Vox's Lili Pike reports that Biden wants to triple the amount of protected lands by the federal government and that conserving 30 percent of land and 30 percent of ocean waters by 2030 would be a big win for the climate and biodiversity.

Biden took the next leap in pursuing his climate agenda Wednesday, signing the latest in a spate of environment-focused executive orders. One of the most ambitious goals buried in the order he put forward is to conserve nearly a third of US land and ocean waters by 2030.

(Scientists say that we are in a biodiversity crisis and there are reports that large numbers of wildlife are going extinct thanks to climate change)

Pike explains that currently, only 12 percent of the country’s land and 26 percent of its oceans are protected, according to a 2018 report by the Center for American Progress. This was achieved by slowly expanding protected areas over the past few decades — until former President Trump took office. In his first year, his administration dramatically shrank two Utah monuments, Bears Ears and Grand Staircase-Escalante — the largest removal of federal land from protection in US history, according to the New York Times. Now the Biden administration will have to quickly reverse course to meet the new goal.

(We strongly belive that protecting the country’s land and oceans should not be a Biden Administration issue but bipartisan)

The “30 by 30” target is based on scientific recommendations for addressing the rapid loss of biodiversity and using natural ecosystems to fight climate change. The biodiversity crisis may still be invisible to many people, but it has had profound effects. One recent study found that North America has lost over a quarter of its bird population since 1970. And biodiversity isn’t just for birdwatchers, it also underpins the health of the ecosystems that sustain agriculture and many other essential activities.

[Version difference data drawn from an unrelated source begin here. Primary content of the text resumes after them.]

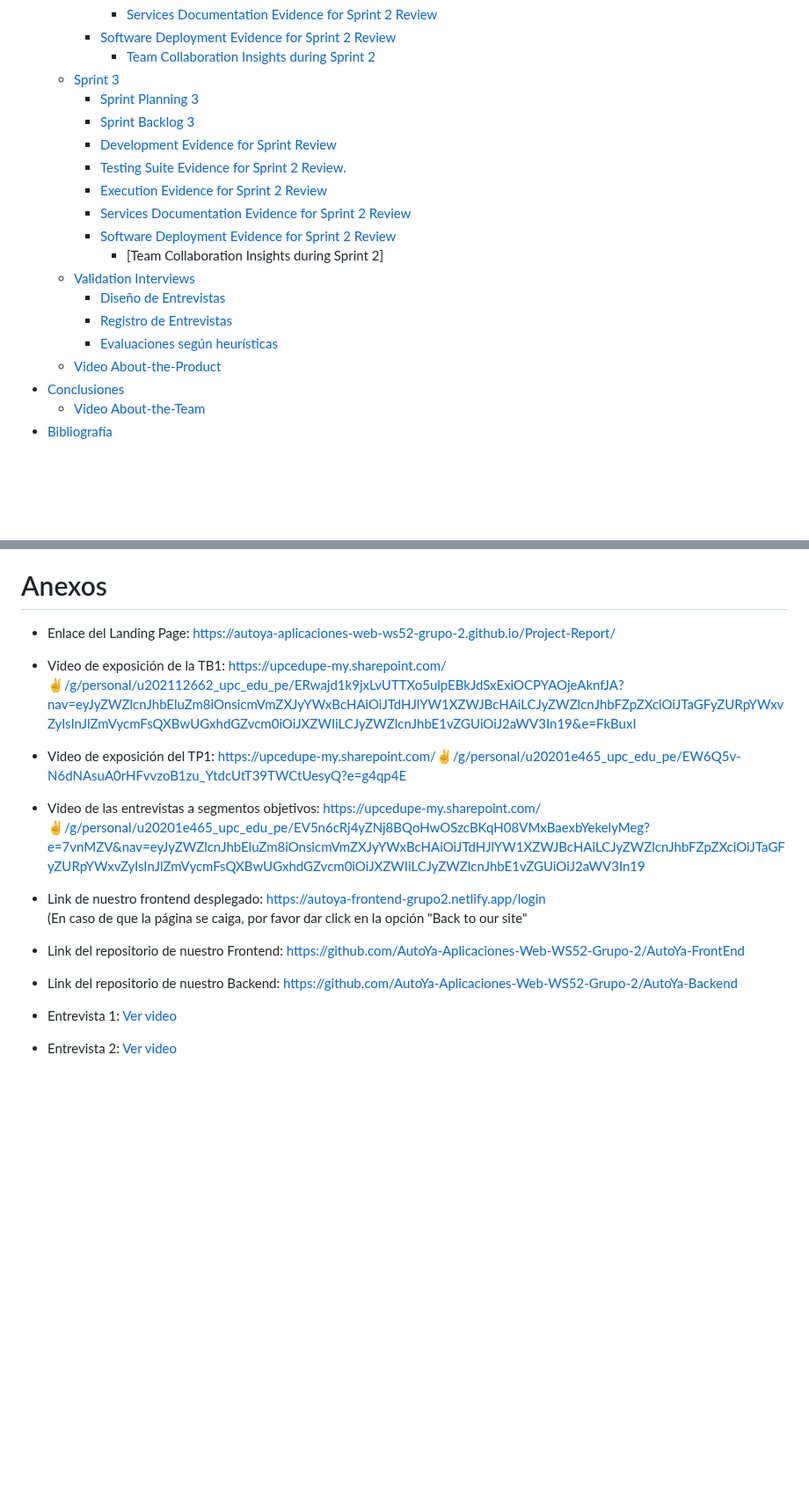
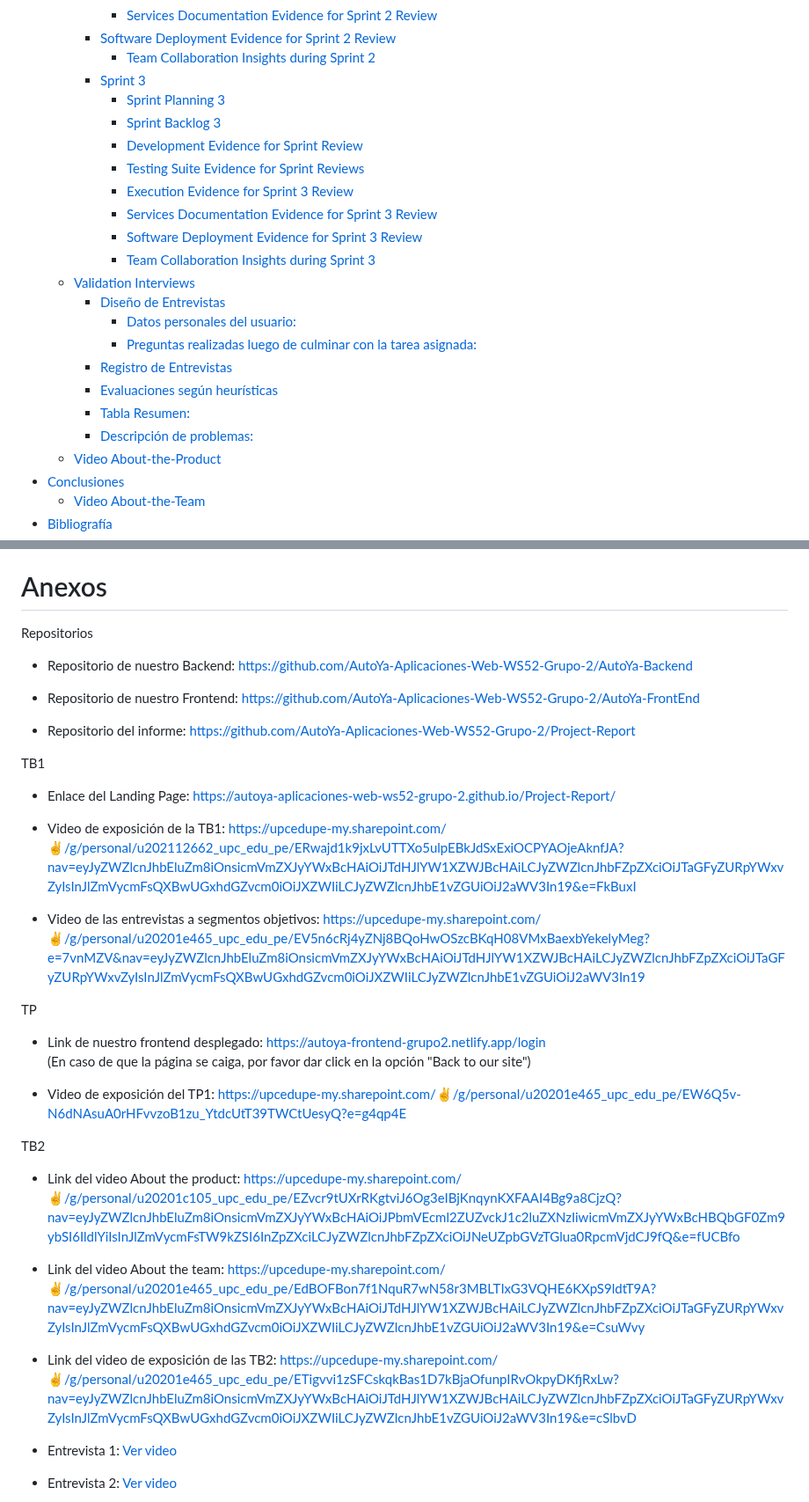
Before and after one commit to asjhanc/Project-Report, a Markdown page: README.md, 2 parts joined by grey strips. Shown at 88% size. Drawn GitHub-style; blank space fills up the shorter version.

Commit message:
Correciones
Se corrigieron algunos puntos del informe

```diff
--- a/README.md
+++ b/README.md
@@ -134,19 +134,23 @@ Cada integrante del equipo creó su porpia rama donde realizó sus modificacione
       - [Services Documentation Evidence for Sprint 2 Review](#services-documentation-evidence-for-sprint-2-review)
     - [Software Deployment Evidence for Sprint 2 Review](#software-deployment-evidence-for-sprint-2-review)
       - [Team Collaboration Insights during Sprint 2](#team-collaboration-insights-during-sprint-2)
-  - [Sprint 3](#sprint-3)
+    - [Sprint 3](#sprint-3)
       - [Sprint Planning 3](#sprint-planning-3)
       - [Sprint Backlog 3](#sprint-backlog-3)
-      - [Development Evidence for Sprint Review](#development-evidence-for-sprint-review)
-      - [Testing Suite Evidence for Sprint 2 Review.](#testing-suite-evidence-for-sprint-2-review)
-      - [Execution Evidence for Sprint 2 Review](#execution-evidence-for-sprint-2-review)
-      - [Services Documentation Evidence for Sprint 2 Review](#services-documentation-evidence-for-sprint-2-review)
-    - [Software Deployment Evidence for Sprint 2 Review](#software-deployment-evidence-for-sprint-2-review)
-      - [Team Collaboration Insights during Sprint 2]
+      - [Development Evidence for Sprint Review](#development-evidence-for-sprint-review-1)
+      - [Testing Suite Evidence for Sprint Reviews](#testing-suite-evidence-for-sprint-reviews)
+      - [Execution Evidence for Sprint 3 Review](#execution-evidence-for-sprint-3-review)
+      - [Services Documentation Evidence for Sprint 3 Review](#services-documentation-evidence-for-sprint-3-review)
+      - [Software Deployment Evidence for Sprint 3 Review](#software-deployment-evidence-for-sprint-3-review)
+      - [Team Collaboration Insights during Sprint 3](#team-collaboration-insights-during-sprint-3)
   - [Validation Interviews](#validation-interviews)
     - [Diseño de Entrevistas](#diseño-de-entrevistas-1)
+      - [Datos personales del usuario:](#datos-personales-del-usuario)
+      - [Preguntas realizadas luego de culminar con la tarea asignada:](#preguntas-realizadas-luego-de-culminar-con-la-tarea-asignada)
     - [Registro de Entrevistas](#registro-de-entrevistas-1)
     - [Evaluaciones según heurísticas](#evaluaciones-según-heurísticas)
+    - [Tabla Resumen:](#tabla-resumen)
+    - [Descripción de problemas:](#descripción-de-problemas)
   - [Video About-the-Product](#video-about-the-product)
 - [Conclusiones](#conclusiones)
   - [Video About-the-Team](#video-about-the-team)
@@ -3194,19 +3198,41 @@ tanto para compartir un vehiculo o como para alquilar uno.
 
 # Anexos
 
+Repositorios
+
+- Repositorio de nuestro Backend: [https://github.com/AutoYa-Aplicaciones-Web-WS52-Grupo-2/AutoYa-Backend](https://github.com/AutoYa-Aplicaciones-Web-WS52-Grupo-2/AutoYa-Backend)
+
+- Repositorio de nuestro Frontend: [https://github.com/AutoYa-Aplicaciones-Web-WS52-Grupo-2/AutoYa-FrontEnd](https://github.com/AutoYa-Aplicaciones-Web-WS52-Grupo-2/AutoYa-FrontEnd)
+
+- Repositorio del informe: [https://github.com/AutoYa-Aplicaciones-Web-WS52-Grupo-2/Project-Report](https://github.com/AutoYa-Aplicaciones-Web-WS52-Grupo-2/Project-Report)
+
+TB1
+
 - Enlace del Landing Page: [https://autoya-aplicaciones-web-ws52-grupo-2.github.io/Project-Report/](https://autoya-aplicaciones-web-ws52-grupo-2.github.io/Project-Report/)
+
 - Video de exposición de la TB1: [https://upcedupe-my.sharepoint.com/:v:/g/personal/u202112662_upc_edu_pe/ERwajd1k9jxLvUTTXo5ulpEBkJdSxExiOCPYAOjeAknfJA?nav=eyJyZWZlcnJhbEluZm8iOnsicmVmZXJyYWxBcHAiOiJTdHJlYW1XZWJBcHAiLCJyZWZlcnJhbFZpZXciOiJTaGFyZURpYWxvZyIsInJlZmVycmFsQXBwUGxhdGZvcm0iOiJXZWIiLCJyZWZlcnJhbE1vZGUiOiJ2aWV3In19&e=FkBuxI](https://upcedupe-my.sharepoint.com/:v:/g/personal/u202112662_upc_edu_pe/ERwajd1k9jxLvUTTXo5ulpEBkJdSxExiOCPYAOjeAknfJA?nav=eyJyZWZlcnJhbEluZm8iOnsicmVmZXJyYWxBcHAiOiJTdHJlYW1XZWJBcHAiLCJyZWZlcnJhbFZpZXciOiJTaGFyZURpYWxvZyIsInJlZmVycmFsQXBwUGxhdGZvcm0iOiJXZWIiLCJyZWZlcnJhbE1vZGUiOiJ2aWV3In19&e=FkBuxI)
+
+- Video de las entrevistas a segmentos objetivos: [https://upcedupe-my.sharepoint.com/:v:/g/personal/u20201e465_upc_edu_pe/EV5n6cRj4yZNj8BQoHwOSzcBKqH08VMxBaexbYekelyMeg?e=7vnMZV&nav=eyJyZWZlcnJhbEluZm8iOnsicmVmZXJyYWxBcHAiOiJTdHJlYW1XZWJBcHAiLCJyZWZlcnJhbFZpZXciOiJTaGFyZURpYWxvZyIsInJlZmVycmFsQXBwUGxhdGZvcm0iOiJXZWIiLCJyZWZlcnJhbE1vZGUiOiJ2aWV3In19](https://upcedupe-my.sharepoint.com/:v:/g/personal/u20201e465_upc_edu_pe/EV5n6cRj4yZNj8BQoHwOSzcBKqH08VMxBaexbYekelyMeg?e=7vnMZV&nav=eyJyZWZlcnJhbEluZm8iOnsicmVmZXJyYWxBcHAiOiJTdHJlYW1XZWJBcHAiLCJyZWZlcnJhbFZpZXciOiJTaGFyZURpYWxvZyIsInJlZmVycmFsQXBwUGxhdGZvcm0iOiJXZWIiLCJyZWZlcnJhbE1vZGUiOiJ2aWV3In19)
+
+TP
+
+- Link de nuestro frontend desplegado: [https://autoya-frontend-grupo2.netlify.app/login](https://autoya-frontend-grupo2.netlify.app/login)
+<br>(En caso de que la página se caiga, por favor dar click en la opción "Back to our site")
+
 - Video de exposición del TP1: [https://upcedupe-my.sharepoint.com/:v:/g/personal/u20201e465_upc_edu_pe/EW6Q5v-N6dNAsuA0rHFvvzoB1zu_YtdcUtT39TWCtUesyQ?e=g4qp4E](https://upcedupe-my.sharepoint.com/:v:/g/personal/u20201e465_upc_edu_pe/EW6Q5v-N6dNAsuA0rHFvvzoB1zu_YtdcUtT39TWCtUesyQ?e=g4qp4E)
-- Video de las entrevistas a segmentos objetivos: [https://upcedupe-my.sharepoint.com/:v:/g/personal/u20201e465_upc_edu_pe/EV5n6cRj4yZNj8BQoHwOSzcBKqH08VMxBaexbYekelyMeg?e=7vnMZV&nav=eyJyZWZlcnJhbEluZm8iOnsicmVmZXJyYWxBcHAiOiJTdHJlYW1XZWJBcHAiLCJyZWZlcnJhbFZpZXciOiJTaGFyZURpYWxvZyIsInJlZmVycmFsQXBwUGxhdGZvcm0iOiJXZWIiLCJyZWZlcnJhbE1vZGUiOiJ2aWV3In19](https://upcedupe-my.sharepoint.com/:v:/g/personal/u20201e465_upc_edu_pe/EV5n6cRj4yZNj8BQoHwOSzcBKqH08VMxBaexbYekelyMeg?e=7vnMZV&nav=eyJyZWZlcnJhbEluZm8iOnsicmVmZXJyYWxBcHAiOiJTdHJlYW1XZWJBcHAiLCJyZWZlcnJhbFZpZXciOiJTaGFyZURpYWxvZyIsInJlZmVycmFsQXBwUGxhdGZvcm0iOiJXZWIiLCJyZWZlcnJhbE1vZGUiOiJ2aWV3In19)
-
-- Link de nuestro frontend desplegado: https://autoya-frontend-grupo2.netlify.app/login
-<br>(En caso de que la página se caiga, por favor dar click en la opción "Back to our site"
-
-- Link del repositorio de nuestro Frontend: [https://github.com/AutoYa-Aplicaciones-Web-WS52-Grupo-2/AutoYa-FrontEnd
-](https://github.com/AutoYa-Aplicaciones-Web-WS52-Grupo-2/AutoYa-FrontEnd
-)
-
-- Link del repositorio de nuestro Backend: [https://github.com/AutoYa-Aplicaciones-Web-WS52-Grupo-2/AutoYa-Backend](https://github.com/AutoYa-Aplicaciones-Web-WS52-Grupo-2/AutoYa-Backend)
+
+TB2
+
+- Link del video About the product: [https://upcedupe-my.sharepoint.com/:v:/g/personal/u20201c105_upc_edu_pe/EZvcr9tUXrRKgtviJ6Og3eIBjKnqynKXFAAI4Bg9a8CjzQ?nav=eyJyZWZlcnJhbEluZm8iOnsicmVmZXJyYWxBcHAiOiJPbmVEcml2ZUZvckJ1c2luZXNzIiwicmVmZXJyYWxBcHBQbGF0Zm9ybSI6IldlYiIsInJlZmVycmFsTW9kZSI6InZpZXciLCJyZWZlcnJhbFZpZXciOiJNeUZpbGVzTGlua0RpcmVjdCJ9fQ&e=fUCBfo](https://upcedupe-my.sharepoint.com/:v:/g/personal/u20201c105_upc_edu_pe/EZvcr9tUXrRKgtviJ6Og3eIBjKnqynKXFAAI4Bg9a8CjzQ?nav=eyJyZWZlcnJhbEluZm8iOnsicmVmZXJyYWxBcHAiOiJPbmVEcml2ZUZvckJ1c2luZXNzIiwicmVmZXJyYWxBcHBQbGF0Zm9ybSI6IldlYiIsInJlZmVycmFsTW9kZSI6InZpZXciLCJyZWZlcnJhbFZpZXciOiJNeUZpbGVzTGlua0RpcmVjdCJ9fQ&e=fUCBfo)
+
+- Link del video About the team: [https://upcedupe-my.sharepoint.com/:v:/g/personal/u20201e465_upc_edu_pe/EdBOFBon7f1NquR7wN58r3MBLTIxG3VQHE6KXpS9ldtT9A?nav=eyJyZWZlcnJhbEluZm8iOnsicmVmZXJyYWxBcHAiOiJTdHJlYW1XZWJBcHAiLCJyZWZlcnJhbFZpZXciOiJTaGFyZURpYWxvZyIsInJlZmVycmFsQXBwUGxhdGZvcm0iOiJXZWIiLCJyZWZlcnJhbE1vZGUiOiJ2aWV3In19&e=CsuWvy](https://upcedupe-my.sharepoint.com/:v:/g/personal/u20201e465_upc_edu_pe/EdBOFBon7f1NquR7wN58r3MBLTIxG3VQHE6KXpS9ldtT9A?nav=eyJyZWZlcnJhbEluZm8iOnsicmVmZXJyYWxBcHAiOiJTdHJlYW1XZWJBcHAiLCJyZWZlcnJhbFZpZXciOiJTaGFyZURpYWxvZyIsInJlZmVycmFsQXBwUGxhdGZvcm0iOiJXZWIiLCJyZWZlcnJhbE1vZGUiOiJ2aWV3In19&e=CsuWvy)
+
+- Link del video de exposición de las TB2: [https://upcedupe-my.sharepoint.com/:v:/g/personal/u20201e465_upc_edu_pe/ETigvvi1zSFCskqkBas1D7kBjaOfunpIRvOkpyDKfjRxLw?nav=eyJyZWZlcnJhbEluZm8iOnsicmVmZXJyYWxBcHAiOiJTdHJlYW1XZWJBcHAiLCJyZWZlcnJhbFZpZXciOiJTaGFyZURpYWxvZyIsInJlZmVycmFsQXBwUGxhdGZvcm0iOiJXZWIiLCJyZWZlcnJhbE1vZGUiOiJ2aWV3In19&e=cSlbvD](https://upcedupe-my.sharepoint.com/:v:/g/personal/u20201e465_upc_edu_pe/ETigvvi1zSFCskqkBas1D7kBjaOfunpIRvOkpyDKfjRxLw?nav=eyJyZWZlcnJhbEluZm8iOnsicmVmZXJyYWxBcHAiOiJTdHJlYW1XZWJBcHAiLCJyZWZlcnJhbFZpZXciOiJTaGFyZURpYWxvZyIsInJlZmVycmFsQXBwUGxhdGZvcm0iOiJXZWIiLCJyZWZlcnJhbE1vZGUiOiJ2aWV3In19&e=cSlbvD)
+
+
+
+
+
 
 
 - Entrevista 1: [Ver video](https://upcedupe-my.sharepoint.com/:v:/g/personal/u20201c105_upc_edu_pe/EXHleZeTbhFAq3FIA0RNmgoBU5MESV8EUzwub8Z9qa6a1A?nav=eyJyZWZlcnJhbEluZm8iOnsicmVmZXJyYWxBcHAiOiJPbmVEcml2ZUZvckJ1c2luZXNzIiwicmVmZXJyYWxBcHBQbGF0Zm9ybSI6IldlYiIsInJlZmVycmFsTW9kZSI6InZpZXciLCJyZWZlcnJhbFZpZXciOiJNeUZpbGVzTGlua0RpcmVjdCJ9fQ&e=ie1NkR)
```
Also changed, not shown: other parts of README.md (+7 -9 lines).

Advocates of the 30 by 30 target, who’ve been pushing for it for several years, say addressing our various planetary crises requires this kind of bold action. “30 by 30 is rising to the level of ambition we need to see,” Greg Zimmerman, director at Protect 30x30, told Vox.

(We can achieve these goals if both sides work together. There are a lot of incredible opportunities for jobs and business that helps both us and our wilderness friends). 

In the same executive order today, Biden announced a pause on new leases for oil and gas drilling on federal lands — a shift that could free up more land for conservation. And that is only one of many tools the administration might use to fulfill the new goal. Here’s a quick rundown of the science behind 30 by 30 and how it might become reality.

(Switching away from fossil fuels to renewable energy is key to help our planet stabilize and achieve the Paris Climate Accord goals)

Why 30 by 30?

Pike illustrates that the target of 30 by 30 is ambitious, but it is actually only a step toward an aggressive new approach to conservation scientists say is needed to limit the biodiversity crisis and climate change.

Under the pressures of population growth, increasing consumption, habitat destruction, and rising temperatures, species have been disappearing alarmingly fast: going extinct at 100 to 1,000 times the normal rate seen over the past millions of years. In a major May 2019 biodiversity report, the UN warned that 1 million species are at risk of extinction across the world. The “sixth mass extinction” is in fact set to accelerate, a study published in PNAS one month later confirmed.

In 2019, conservation scientists called for a “Global Deal for Nature” to protect 50 percent of the planet. Achieving this goal would help restore the extinction rate to its natural tempo, preserving 90 percent of species. It would also protect valuable carbon sinks such as tropical forests that are critical to fighting global warming.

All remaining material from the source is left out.